IDO has a list of their piers here so you can see the possible starting or ending points, which is helpful before using their dropdown lists on the schedule page.
The Marmaray line serves 43 stations from Halkalı, on the European side, to Gebze, on the Asian side. For most tourists, three stations are most useful: Yenikapı on the sea of Marmara, European side, where there is an important ferry terminal (longer routes) and a connection to the metro; Üsküdar, on the Asian side, with a ferry terminal for some Bosphorus destinations; and Sirkeci, close to the Sultanahmet attractions, Eminönü and Galata Bridge. Sirkeci, by the way, is an historic station, and used to be an endpoint of the Orient Express.
Metro / Subway
The M2 line will be of greatest interest to most tourists, as it starts from Yenikapı, with its Marmaray train connection and its ferry port proximity, and then runs north as the closest metro route to the coast along the European side of the Bosphorus. You can get a full route map as a pdf from this link.
The best-known tram line is the T1 which runs all the way from Bağcılar in the west, to Kabataş along the Bosphorus on the European side. When running in that direction, the last eleven stops are all of some interest for tourists: Istanbul University, with an historic hamami nearby; Beyazit, the stop for the Grand Bazaar; Çemberlitaş, with the Column of Constantine, but mostly just a central spot for exploring Fatih; Sultanahmet, for the Blue Mosque and Hagia Sophia; Gülhane, for the park and Topkapı Palace; Sirkeci for the Marmaray station; Eminönü for the spice market, the extensive ferry station, and Galata Bridge; Karaköy for Galata Tower; Tophane for Mahmud Han Fountain, the adjacent 16th-century Kilic Ali Pasha Hamami, the Tophane-I Amire Culture and Art Center museum; Fındıklı, the northernmost part of Beyoğlu district, known mostly for the Double Palaces (Çifte Saraylar), home to the Mimar Sinan Fine Arts University; and the end of the line, Kabataş, where you can take the F1 funicular up to Taksim Square, or catch a bus to Sisli, Beyoglu, Besiktas, or communities to the north along the Bosporus.
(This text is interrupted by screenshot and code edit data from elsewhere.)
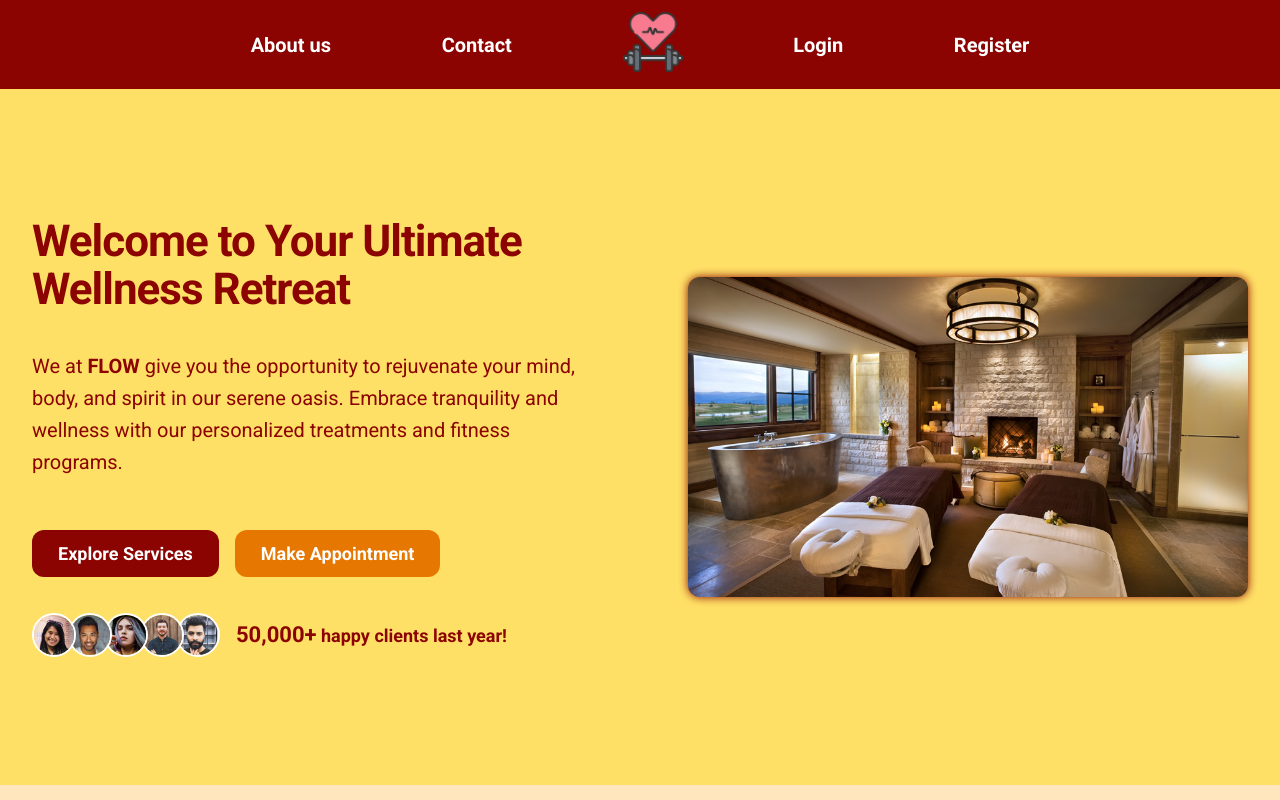
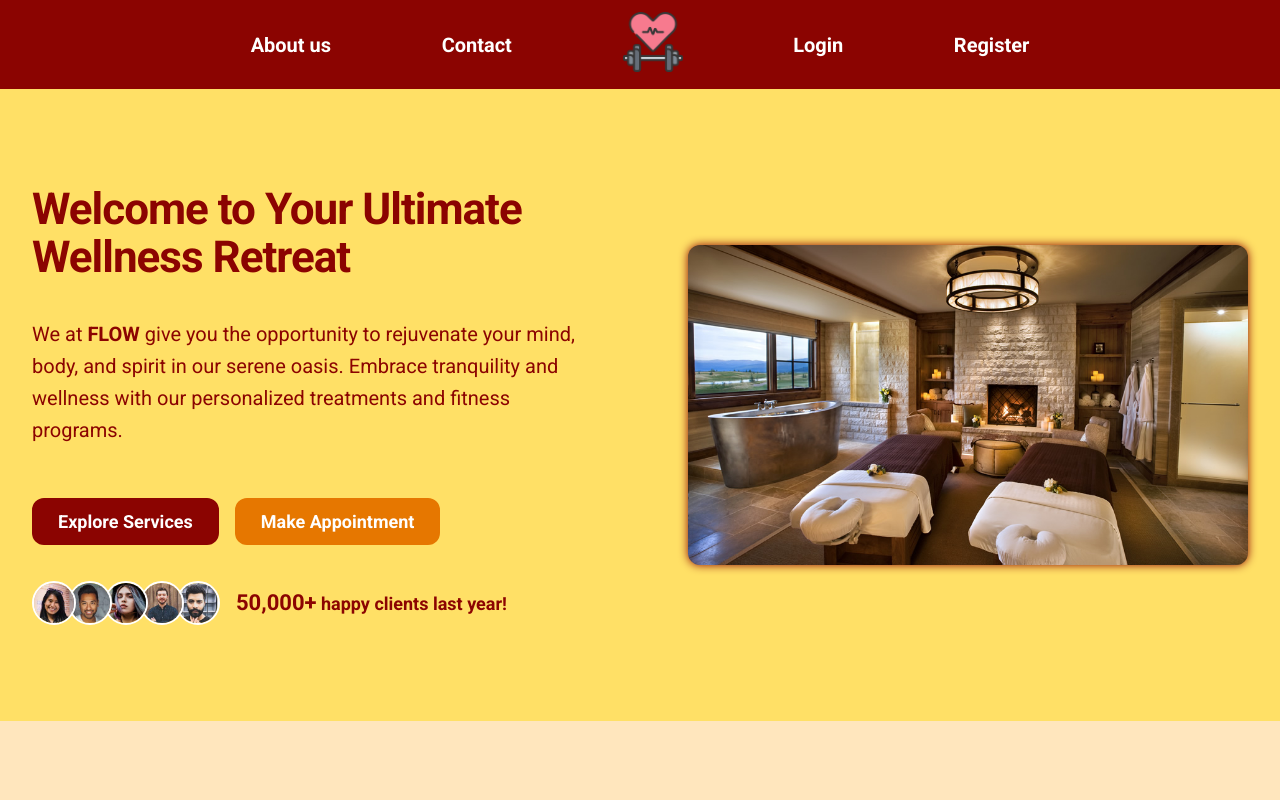
Before and after one commit to nikolamihailov/test, a React (Vite) app: page / in a window 1280 px wide. Shown: the top 800 px of the page. Built offline with nearby package versions, Linux system fonts and the light colour scheme; no server answers.

Commit message:
padding updated

```diff
--- a/src/components/Sections/Hero/Hero.module.css
+++ b/src/components/Sections/Hero/Hero.module.css
@@ -5,7 +5,7 @@
   grid-template-columns: repeat(2, 1fr);
   gap: 9.6rem;
   align-items: center;
-  padding: 3.2rem;
+  padding: 0 3.2rem;
 }
 
 .img-box img {
```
You’ll enjoy walking as much of the T1 route as you’re up for, certainly, say, from Beyazit to the Karaköy stop. But if you’re ready for a ride, you can get a map of tram routes as a pdf from this link.
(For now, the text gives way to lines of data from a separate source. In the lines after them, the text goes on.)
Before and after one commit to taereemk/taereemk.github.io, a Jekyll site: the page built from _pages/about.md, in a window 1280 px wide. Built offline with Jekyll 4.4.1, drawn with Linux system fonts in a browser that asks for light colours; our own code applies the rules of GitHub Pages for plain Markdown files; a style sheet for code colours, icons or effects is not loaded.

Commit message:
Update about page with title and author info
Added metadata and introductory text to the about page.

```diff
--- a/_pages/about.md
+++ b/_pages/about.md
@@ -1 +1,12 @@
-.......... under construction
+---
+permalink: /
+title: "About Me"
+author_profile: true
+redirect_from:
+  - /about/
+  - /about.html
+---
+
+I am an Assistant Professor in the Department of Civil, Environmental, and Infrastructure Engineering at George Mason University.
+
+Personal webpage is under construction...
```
I use Google maps on my phone to see how to get around when a ferry won’t serve and I’m not near the tram. A word of advice: when Google shows you a bus route, take a screen shot with the bus numbers and the starting and ending stations, and go by the screen shot as you travel. I cannot tell you how many times Google has changed routes, stops, instructions as I waited for a bus. Even when on a bus, it will change and tell me to get off at a different stop. It’s pretty good for Istanbul IF you lock into a screen shot when first you find your route.
Another word about Google maps directions, when you’re using them for walking. I have made a lot of wrong turns because the GPS reading of my location was off – maybe around the corner or a block away. Now, instead of starting from “your current location,” I look for a business and enter it as the starting point. Much surer!